54:09

reconciliation types of commissions

54:11

um and really grinding through the hard

54:14

stuff

54:15

that's really what we're hoping to see

54:17

yep so at the beginning of this

54:18

conversation we talked you talked a

54:20

little bit about hope and then we kind

54:22

of dragged through a lot of despair um

54:24

can you finish off last question remind

54:27

us again guys why do you have hope that

54:29

this can happen why do you have hope

54:30

that racism in america the

54:33

cancer that is racism in america can

54:35

actually be healed and overcome

54:40

you go first dude could you meet him go

54:42

for it man

54:44

well

54:47

we're having this conversation in the

54:49

christian season of easter

54:53

the fact of the matter is christ is

54:54

risen

54:57

from the dead

54:58

and

55:00

that act

55:03

that fact reverberates throughout all

55:06

time

55:07

and space

55:08

because of the triune will

55:12

not not

55:13

because we figure some stuff out and i

55:16

think at a very at a very fundamental

55:18

level

55:19

we believe that christ is with those who

55:22

have been

55:23

cast down and who's you know to quote

55:25

howard thurman whose backs are against

55:26

the wall we believe with julian of

55:29

norwich um you know with the john of the

55:31

cross with with saint francis uh with so

55:34

many others gustavo gutierrez and howard

55:36

thurman and martin king all these people

55:38

we believe with them that christ is with

55:41

those who have been cast down and that

55:43

he will vindicate them

55:45

uh and so that's one thing and we also

55:47

believe that there are many many amazing

55:51

women and men in the christian church

55:52

right now who actually want to see

55:54

healing happen but they have not been

55:57

equipped by the church to talk

55:58

meaningfully about reparations to the

56:00

contrary they've been they've heard

56:02

their leaders they were their thought

56:04

leaders like misname it and call it

56:06

dangerous and so i think that what we're

56:09
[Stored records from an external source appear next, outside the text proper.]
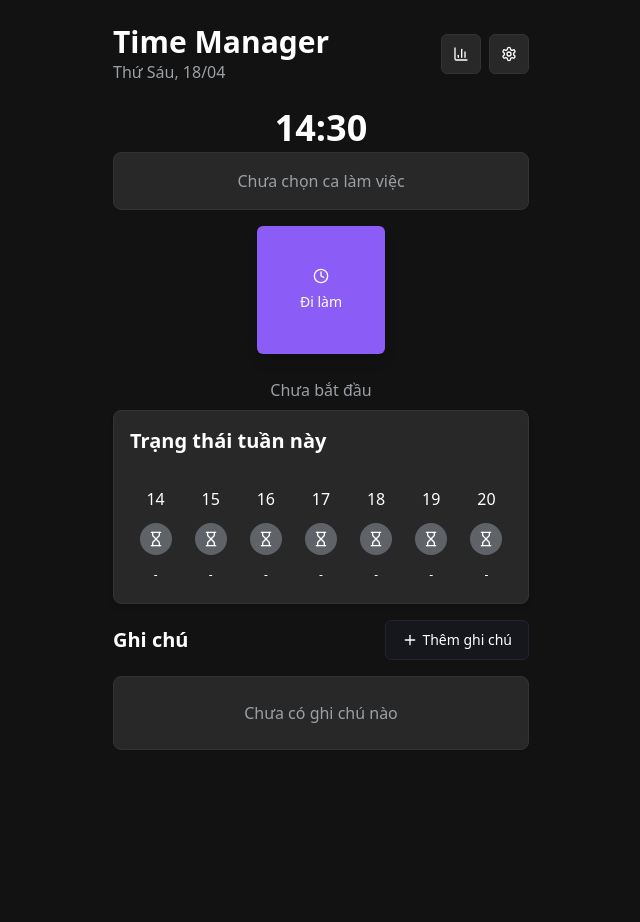
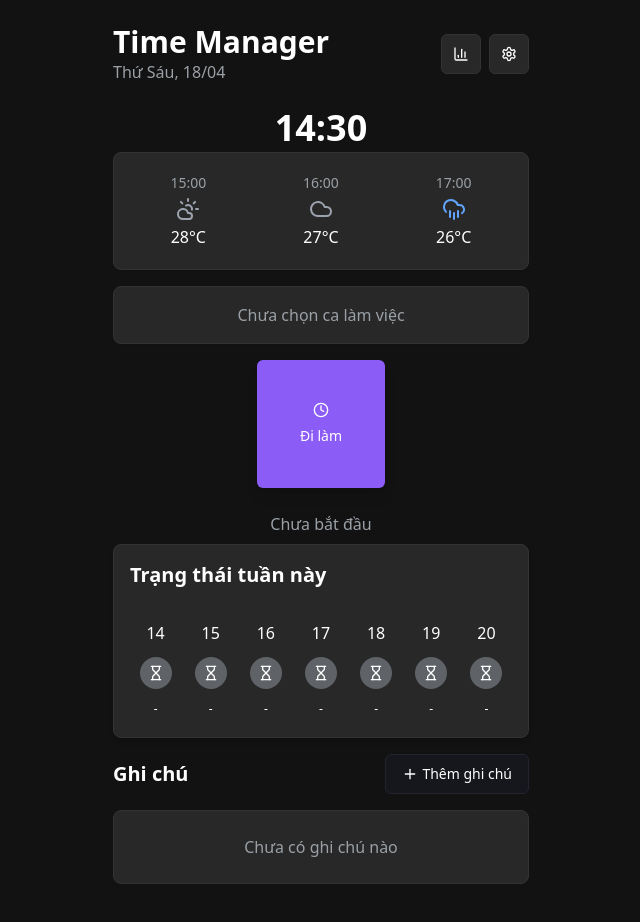
Before and after one commit to dangvu008/shift-savvy-schedule-keeper, a React (Vite) app: page / in a window 1280 px wide. Shown: the whole page, without its empty margins (319-959 px from the left). Before the commit the page ends 800 px from the top, so only its background shows below. Built offline with nearby package versions, Linux system fonts and the light colour scheme.

Commit message:
Add weather forecast to homepage

```diff
--- /dev/null
+++ b/src/components/NextWeatherForecast.tsx
@@ -0,0 +1,57 @@
+
+import React from 'react';
+import { Card, CardContent } from '@/components/ui/card';
+import { CloudSun, CloudRain, Sun, Cloud, CloudLightning, CloudSnow, Wind } from 'lucide-react';
+
+interface WeatherItem {
+  time: string;
+  temp: number;
+  condition: 'sunny' | 'cloudy' | 'rainy' | 'storm' | 'snow' | 'windy' | 'partly-cloudy';
+}
+
+interface NextWeatherForecastProps {
+  forecast: WeatherItem[];
+}
+
+const getWeatherIcon = (condition: WeatherItem['condition']) => {
+  switch (condition) {
+    case 'sunny':
+      return <Sun className="h-6 w-6 text-yellow-500" />;
+    case 'rainy':
+      return <CloudRain className="h-6 w-6 text-blue-400" />;
+    case 'cloudy':
+      return <Cloud className="h-6 w-6 text-gray-400" />;
+    case 'storm':
+      return <CloudLightning className="h-6 w-6 text-purple-500" />;
+    case 'snow':
+      return <CloudSnow className="h-6 w-6 text-blue-200" />;
+    case 'windy':
+      return <Wind className="h-6 w-6 text-gray-500" />;
+    case 'partly-cloudy':
+      return <CloudSun className="h-6 w-6 text-gray-400" />;
+  }
+};
+
+export const NextWeatherForecast = ({ forecast }: NextWeatherForecastProps) => {
+  if (!forecast?.length) return null;
+
+  return (
+    <Card className="mb-4 bg-app-dark-light border-app-dark-border">
+      <CardContent className="p-3">
+        <div className="grid grid-cols-3 gap-2">
+          {forecast.slice(0, 3).map((item, index) => (
+            <div key={index} className="flex flex-col items-center p-2">
+              <div className="text-sm text-app-dark-text-secondary mb-1">
+                {item.time}
+              </div>
+              {getWeatherIcon(item.condition)}
+              <div className="text-base font-medium mt-1">
+                {Math.round(item.temp)}°C
+              </div>
+            </div>
+          ))}
+        </div>
+      </CardContent>
+    </Card>
+  );
+};
--- a/src/pages/HomePage.tsx
+++ b/src/pages/HomePage.tsx
@@ -1,7 +1,6 @@
-
 import React, { useState, useEffect } from 'react';
 import { format, differenceInMinutes, parseISO } from 'date-fns';
-import { vi } from 'date-fns/locale'; // Properly import the Vietnamese locale
+import { vi } from 'date-fns/locale';
 import { useAppContext } from '@/context/AppContext';
 import { MultiButton } from '@/components/MultiButton';
 import { ShiftInfo } from '@/components/ShiftInfo';
@@ -9,6 +8,7 @@ import { AttendanceLogList } from '@/components/AttendanceLogList';
 import { WeeklyStatusGrid } from '@/components/WeeklyStatusGrid';
 import { NotesList } from '@/components/NotesList';
 import { WeatherAlert } from '@/components/WeatherAlert';
+import { NextWeatherForecast } from '@/components/NextWeatherForecast';
 import { Button } from '@/components/ui/button';
 import { Settings, BarChart3 } from 'lucide-react';
 import { useNavigate } from 'react-router-dom';
@@ -91,6 +91,13 @@ export const HomePage: React.FC = () => {
     setShowNoteForm(true);
   };
 
+  // Add mock weather data for demonstration
+  const mockWeatherForecast = [
+    { time: '15:00', temp: 28, condition: 'partly-cloudy' as const },
+    { time: '16:00', temp: 27, condition: 'cloudy' as const },
+    { time: '17:00', temp: 26, condition: 'rainy' as const }
+  ];
+
   return (
     <div className="min-h-screen bg-app-dark text-white">
       <div className="container py-6 max-w-md mx-auto px-4">
@@ -135,6 +142,9 @@ export const HomePage: React.FC = () => {
             onAcknowledge={acknowledgeWeatherAlert}
           />
         ))}
+
+        {/* Next 3 hours weather forecast */}
+        <NextWeatherForecast forecast={mockWeatherForecast} />
 
         {/* Active shift info */}
         <ShiftInfo shift={currentShift} />
```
wanting to do is say to those people

56:11

this is christian this other stuff that

56:13

you're hearing is ideological okay and

56:16

if we would just take this up and do

56:18

this we could see something profound and

56:21

transformative happens um and remember

56:23

like

56:24

when you study the the the end of the

56:26

transatlantic slave trade and i'm not

56:27

gonna go all will before this one is

56:29

here but just keep in mind that like

56:30

we're talking about the gl the largest

56:32

the most powerful global market in the

56:34

world

56:35

okay

56:36

ends

56:38

yeah come on and so i i think that we

56:39

have to keep in mind both theologically

56:41

and historically

56:43

that this is what the church does it's

56:45

not the only thing we do

56:47

but it's what we can do and i believe

56:48

that we will

56:50

love it no that's that that's exactly

56:52

right and and literally it's what i

56:54

would say too as far as theologically

56:55

the hope of the resurrection the

56:57

identity of the church

56:58

truly as the temple of the holy spirit

57:00

we believe in the possibilities

57:02

uh that of what can come out of the

57:04

church

57:05

uh not not when it rises up but rather

57:08

when it kneels down

57:10

right not not when it feels at its

57:12

strongest but actually when it feels

57:14

most weak um which is what this

57:16

invitation is

57:17

um but then also to pay attention to

57:19

history and to say again like i said

57:21

before it's not at all uh that we uh

57:24

think that the church

57:26

has always gotten it right

57:28

but history tells us that it can do

57:30

sufficient work and

57:32

in Jesus' name we hope it will

57:34

Well Duke Kwon, Gregory Thompson, thank you

57:36

so much for this work thanks for joining

57:38

us

57:39

it's been a pleasure

57:40

absolutely

57:43

[Music]